Problem:
From the data, copy out every line in which the word "sync" appears.

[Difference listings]
____________________

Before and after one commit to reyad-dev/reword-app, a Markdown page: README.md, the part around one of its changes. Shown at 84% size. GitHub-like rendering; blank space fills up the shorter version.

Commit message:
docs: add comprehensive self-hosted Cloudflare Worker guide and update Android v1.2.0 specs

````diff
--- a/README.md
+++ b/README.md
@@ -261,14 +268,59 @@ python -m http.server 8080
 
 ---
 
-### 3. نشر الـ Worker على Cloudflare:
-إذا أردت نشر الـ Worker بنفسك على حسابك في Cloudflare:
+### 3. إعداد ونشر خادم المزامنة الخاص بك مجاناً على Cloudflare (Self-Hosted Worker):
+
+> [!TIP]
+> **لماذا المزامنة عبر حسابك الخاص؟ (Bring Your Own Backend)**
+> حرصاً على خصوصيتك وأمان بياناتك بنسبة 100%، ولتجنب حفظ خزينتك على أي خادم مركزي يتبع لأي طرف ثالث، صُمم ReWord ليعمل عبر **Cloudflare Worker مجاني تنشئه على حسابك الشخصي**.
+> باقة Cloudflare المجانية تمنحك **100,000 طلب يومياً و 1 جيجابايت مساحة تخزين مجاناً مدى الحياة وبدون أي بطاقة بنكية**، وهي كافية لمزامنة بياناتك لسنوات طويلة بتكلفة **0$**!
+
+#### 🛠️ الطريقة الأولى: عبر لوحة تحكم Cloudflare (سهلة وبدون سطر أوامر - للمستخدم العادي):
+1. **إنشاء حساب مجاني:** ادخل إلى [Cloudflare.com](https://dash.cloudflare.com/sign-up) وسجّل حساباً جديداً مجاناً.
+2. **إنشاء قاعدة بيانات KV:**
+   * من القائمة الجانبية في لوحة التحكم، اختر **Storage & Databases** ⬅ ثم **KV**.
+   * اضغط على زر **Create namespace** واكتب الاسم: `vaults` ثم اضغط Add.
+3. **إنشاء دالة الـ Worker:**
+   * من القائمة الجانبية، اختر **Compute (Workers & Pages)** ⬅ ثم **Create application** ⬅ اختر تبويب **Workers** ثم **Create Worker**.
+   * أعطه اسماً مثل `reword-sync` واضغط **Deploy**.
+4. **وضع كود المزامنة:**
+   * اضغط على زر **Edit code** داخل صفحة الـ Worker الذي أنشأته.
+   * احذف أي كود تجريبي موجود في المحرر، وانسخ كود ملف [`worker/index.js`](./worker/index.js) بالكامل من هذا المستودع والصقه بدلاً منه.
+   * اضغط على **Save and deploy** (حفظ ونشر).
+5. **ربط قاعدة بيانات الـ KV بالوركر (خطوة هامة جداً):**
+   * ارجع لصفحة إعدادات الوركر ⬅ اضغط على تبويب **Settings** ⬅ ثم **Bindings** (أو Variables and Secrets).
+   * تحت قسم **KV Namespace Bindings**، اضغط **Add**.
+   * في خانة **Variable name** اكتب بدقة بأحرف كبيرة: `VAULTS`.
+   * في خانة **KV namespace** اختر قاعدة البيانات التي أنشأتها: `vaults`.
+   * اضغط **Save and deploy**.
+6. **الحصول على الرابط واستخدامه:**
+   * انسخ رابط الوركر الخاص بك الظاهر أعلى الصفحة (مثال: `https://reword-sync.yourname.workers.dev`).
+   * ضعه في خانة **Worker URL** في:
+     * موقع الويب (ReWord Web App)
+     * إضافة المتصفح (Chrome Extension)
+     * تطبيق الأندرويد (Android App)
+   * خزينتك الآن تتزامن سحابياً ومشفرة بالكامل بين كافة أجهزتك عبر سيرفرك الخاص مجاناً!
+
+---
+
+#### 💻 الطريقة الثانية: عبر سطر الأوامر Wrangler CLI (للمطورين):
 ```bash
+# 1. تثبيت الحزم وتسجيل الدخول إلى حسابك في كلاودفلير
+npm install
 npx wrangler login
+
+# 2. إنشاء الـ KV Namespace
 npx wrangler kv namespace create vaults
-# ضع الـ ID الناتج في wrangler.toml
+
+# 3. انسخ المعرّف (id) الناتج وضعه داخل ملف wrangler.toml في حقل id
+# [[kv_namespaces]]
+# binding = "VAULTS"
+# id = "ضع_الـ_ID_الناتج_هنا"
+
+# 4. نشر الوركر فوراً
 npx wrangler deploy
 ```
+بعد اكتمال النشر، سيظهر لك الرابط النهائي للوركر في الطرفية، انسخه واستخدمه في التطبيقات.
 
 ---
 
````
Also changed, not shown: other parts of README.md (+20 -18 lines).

____________________

Answer to this task:
+   * أعطه اسماً مثل `reword-sync` واضغط **Deploy**.
+   * انسخ رابط الوركر الخاص بك الظاهر أعلى الصفحة (مثال: `https://reword-sync.yourname.workers.dev`).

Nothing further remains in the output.